(Difference listings)

↓↓↓

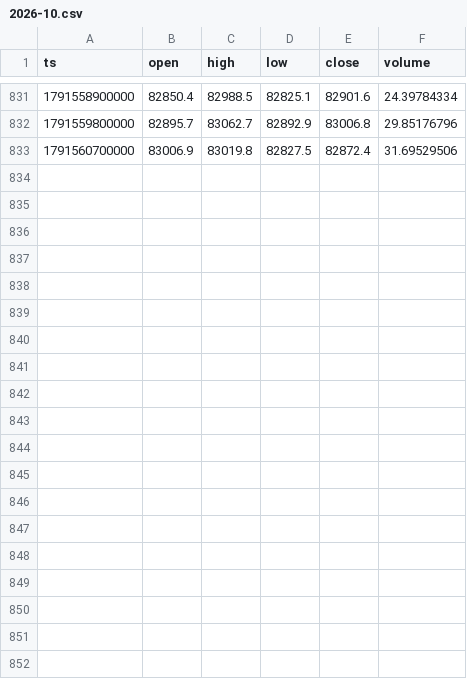
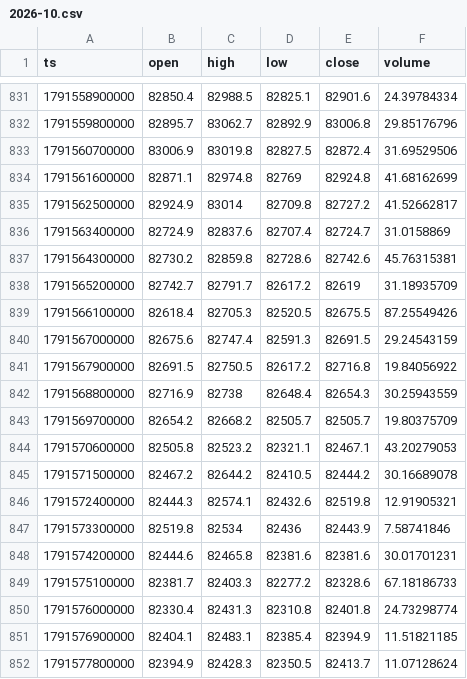
Before and after one commit to dssass/btc-quant-lab, a CSV file: data/okx/spot_15m/2026-10.csv, drawn as a sheet; only a part is shown, gaps mark what is left out.

```diff
--- a/data/okx/spot_15m/2026-10.csv
+++ b/data/okx/spot_15m/2026-10.csv
@@ -833 +833,20 @@ ts,open,high,low,close,volume
 1791560700000,83006.9,83019.8,82827.5,82872.4,31.69529506
+1791561600000,82871.1,82974.8,82769,82924.8,41.68162699
+1791562500000,82924.9,83014,82709.8,82727.2,41.52662817
+1791563400000,82724.9,82837.6,82707.4,82724.7,31.0158869
+1791564300000,82730.2,82859.8,82728.6,82742.6,45.76315381
+1791565200000,82742.7,82791.7,82617.2,82619,31.18935709
+1791566100000,82618.4,82705.3,82520.5,82675.5,87.25549426
+1791567000000,82675.6,82747.4,82591.3,82691.5,29.24543159
+1791567900000,82691.5,82750.5,82617.2,82716.8,19.84056922
+1791568800000,82716.9,82738,82648.4,82654.3,30.25943559
+1791569700000,82654.2,82668.2,82505.7,82505.7,19.80375709
+1791570600000,82505.8,82523.2,82321.1,82467.1,43.20279053
+1791571500000,82467.2,82644.2,82410.5,82444.2,30.16689078
+1791572400000,82444.3,82574.1,82432.6,82519.8,12.91905321
+1791573300000,82519.8,82534,82436,82443.9,7.58741846
+1791574200000,82444.6,82465.8,82381.6,82381.6,30.01701231
+1791575100000,82381.7,82403.3,82277.2,82328.6,67.18186733
+1791576000000,82330.4,82431.3,82310.8,82401.8,24.73298774
+1791576900000,82404.1,82483.1,82385.4,82394.9,11.51821185
+1791577800000,82394.9,82428.3,82350.5,82413.7,11.07128624
```
Also changed, not shown: data/okx/oi_1h/2026-10.csv, data/okx/perp_15m/2026-10.csv.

↑↑↑

■ Try it ■
In the records, locate each line holding the string "shown" and copy it.

■ Answer ■
Before and after one commit to dssass/btc-quant-lab, a CSV file: data/okx/spot_15m/2026-10.csv, drawn as a sheet; only a part is shown, gaps mark what is left out.
Also changed, not shown: data/okx/oi_1h/2026-10.csv, data/okx/perp_15m/2026-10.csv.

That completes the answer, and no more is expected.